The IR film on this Garrison patch is used for protection at the base or other non-covert operations.
IR film is used on the sides of vehicles for additional “friendly” protection.
Zeroing your weapon is easier with IR film on this training target.
The picture on the left is an example of 2 hybrid US flags, both made with IR refective film.
The patch on the top is an IR Garrison patch, worn for non-covert operations. The bottom patch is an IR FIeld patch, worn for covert operations.
White light will reflect off of the Garrison patch while the Field patch remains hidden for more stealth operations. Read more about the differences.
Both patches can be seen with a Night Vision device.
IR Reflective Film – Covert
The most popular use of our IR film is on our IR Field patches for covert, stealth operations.
IR Reflective Film – Non-Covert
Thermal Film Technology
Thermal Films are Rapidly Advancing
Mid wavelengths and Far wavelengths consist of energy which is naturally emitted by all things, organic and nonorganic, living and dead, all of which are at a temperature above absolute zero (-273C). This reflective energy bounces off thermal film in the same way light reflects off a mirror.
We have taken this science to enhance our soldier’s and policemen’s ability to identify each other and prevent friendly fire, strengthen search and rescue missions, and boost unit morale.
Thermal Film for Personal ID
As we see an uptick in the use of NVG’s in the hands of our enemies, the use of Thermal film for personal identification is becoming more and more desirable.
Thermal films are viewed with a thermal imager (FLIR) and will appear dark or “cold”, a black and white contrast. Unlike an NVG, no illuminator is necessary to identify the personnel wearing the thermal patch or panel, which is ideal in maintaining a covert position. The patch or panel can be seen through sand, smoke and fog making it an excellent deterrent against friendly fire casualties.
The use of thermal technology for personal ID’s is rapidly advancing not only an option to IR identification but as a viable alternative.
Thermal Film on Vehicles
We are often asked, ”What can be done to identify personnel on the ground from the air?”
By marking vehicles on the ground with thermal film, airborne personnel, using a thermal camera, have the ability to see who is where.
Markers come in numbers, letters, and shapes are placed on the roof/hood of the vehicles enabling a greater command and control from the air. The thermal film marker reflects the cold sky, much like a mirror reflects light, and appears dark to the thermal camera. The personnel viewing the thermal film can easily detect the location and identity of the vehicle.
Thermal Film for Target Training
Thermal films bring many advantages to target training.
Traditional target training requires the use of electricity, but with Thermal film targets, assembly takes only a few minutes and requires no power!
Thermal Film targets are:
- Easy to use
- Low cost with no need for batteries
- Durable and repairable with pasters
- Flexible and versatile to move around
- Safe from electrocution hazards
Photo-luminescent Film Technology
A Glow in the Dark Identification Patch
Photo-luminescent film absorbs light in the visible and ultraviolet wavelengths and releases this light in a blue-green glow.
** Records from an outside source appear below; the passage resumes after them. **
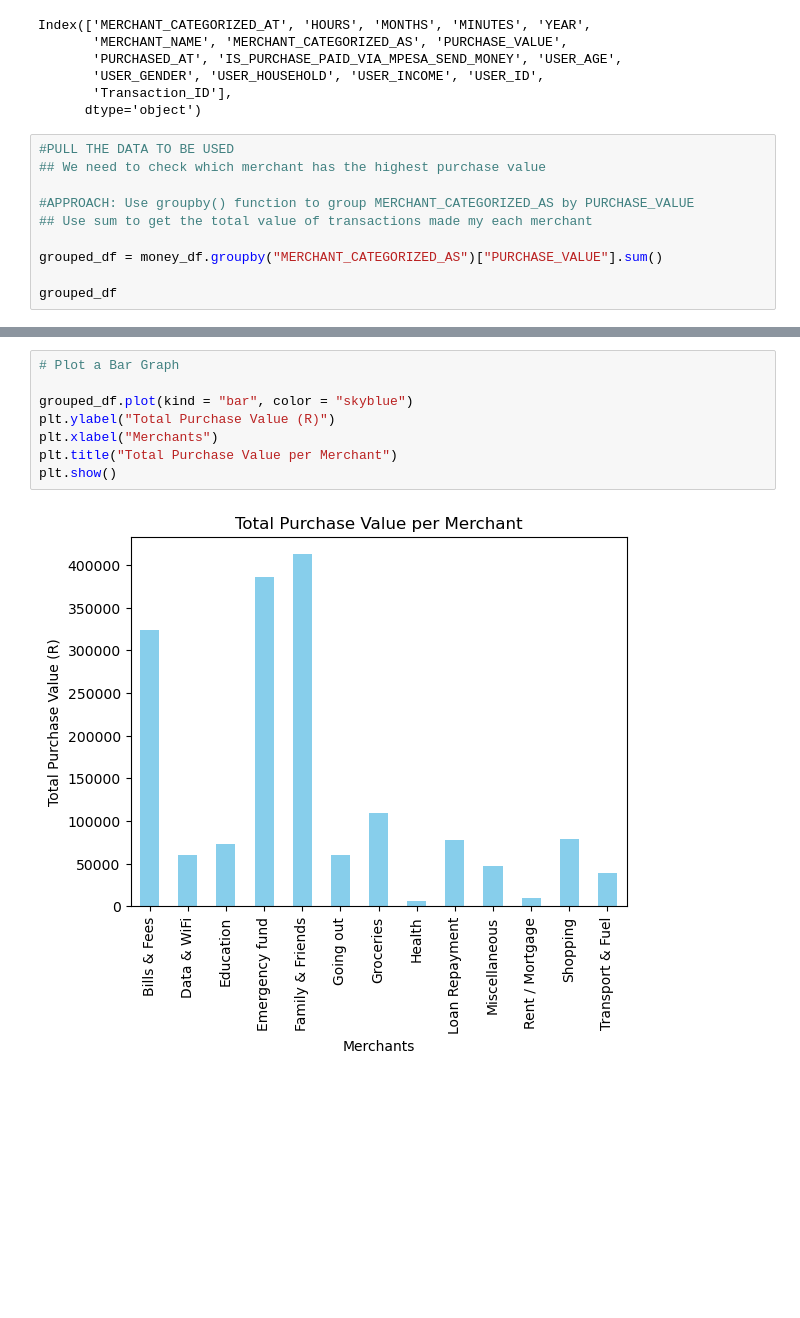
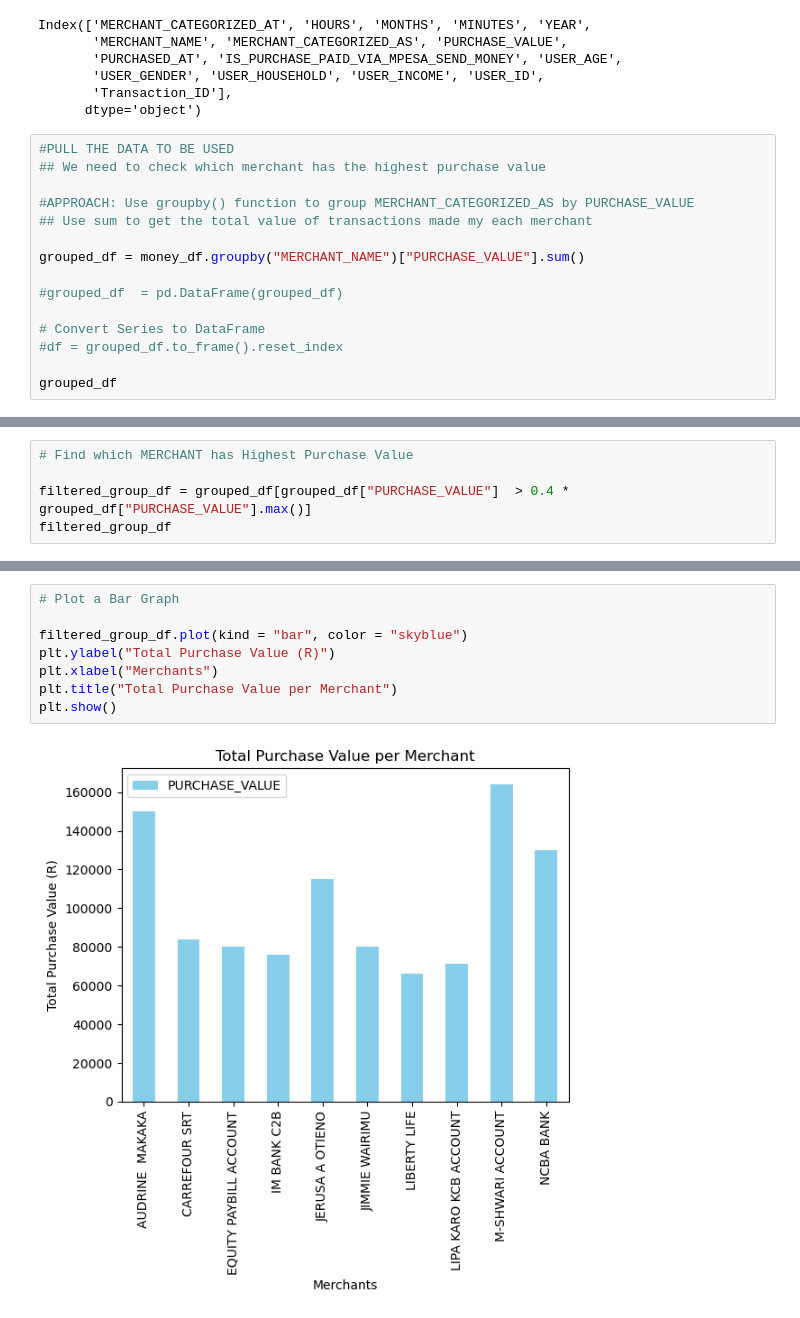
Before and after one commit to kleinbooi24/shaper_pandas, a Jupyter notebook: Data_Alphas_Group/problem5.ipynb, the cells around one changed output, grey strips where cells are left out. Cells and saved outputs as stored; diff of their text form; blank space fills up the shorter version.

Commit message:
Filtered the merchants and displayed only those with 40% of the maximum value on the chart

```diff
--- a/Data_Alphas_Group/problem5.ipynb
+++ b/Data_Alphas_Group/problem5.ipynb
@@ -35,7 +35,12 @@ Index(['MERCHANT_CATEGORIZED_AT', 'HOURS', 'MONTHS', 'MINUTES', 'YEAR',
 #APPROACH: Use groupby() function to group MERCHANT_CATEGORIZED_AS by PURCHASE_VALUE
 ## Use sum to get the total value of transactions made my each merchant
 
-grouped_df = money_df.groupby("MERCHANT_CATEGORIZED_AS")["PURCHASE_VALUE"].sum()
+grouped_df = money_df.groupby("MERCHANT_NAME")["PURCHASE_VALUE"].sum()
+
+#grouped_df  = pd.DataFrame(grouped_df)
+
+# Convert Series to DataFrame
+#df = grouped_df.to_frame().reset_index
 
 grouped_df
 # %% [output]
@@ -56,0 +69,5 @@ Name: PURCHASE_VALUE, dtype: int64
+# %%
+# Find which MERCHANT has Highest Purchase Value
+
+filtered_group_df = grouped_df[grouped_df["PURCHASE_VALUE"]  > 0.4 * grouped_df["PURCHASE_VALUE"].max()]
+filtered_group_df
@@ -57,10 +87,10 @@ Name: PURCHASE_VALUE, dtype: int64
 # %%
 # Plot a Bar Graph
 
-grouped_df.plot(kind = "bar", color = "skyblue")
+filtered_group_df.plot(kind = "bar", color = "skyblue")
 plt.ylabel("Total Purchase Value (R)")
 plt.xlabel("Merchants")
 plt.title("Total Purchase Value per Merchant")
 plt.show()
 # %% [output]
-[figure, old version]
+[figure, new version]
```
Also changed, not shown: parts of 3 cells of this notebook.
In another words, the sun or electric light source will charge the film and it will glow in the dark!
No advanced equipment is needed to view the patch and a fully charged film can be seen with the naked eye for up to 8 hours.
This picture shows a US flag patch made with the Photo-luminescent film, fully charged.
This film is not recommended for covert operations although it can be seen by a Night Vision device.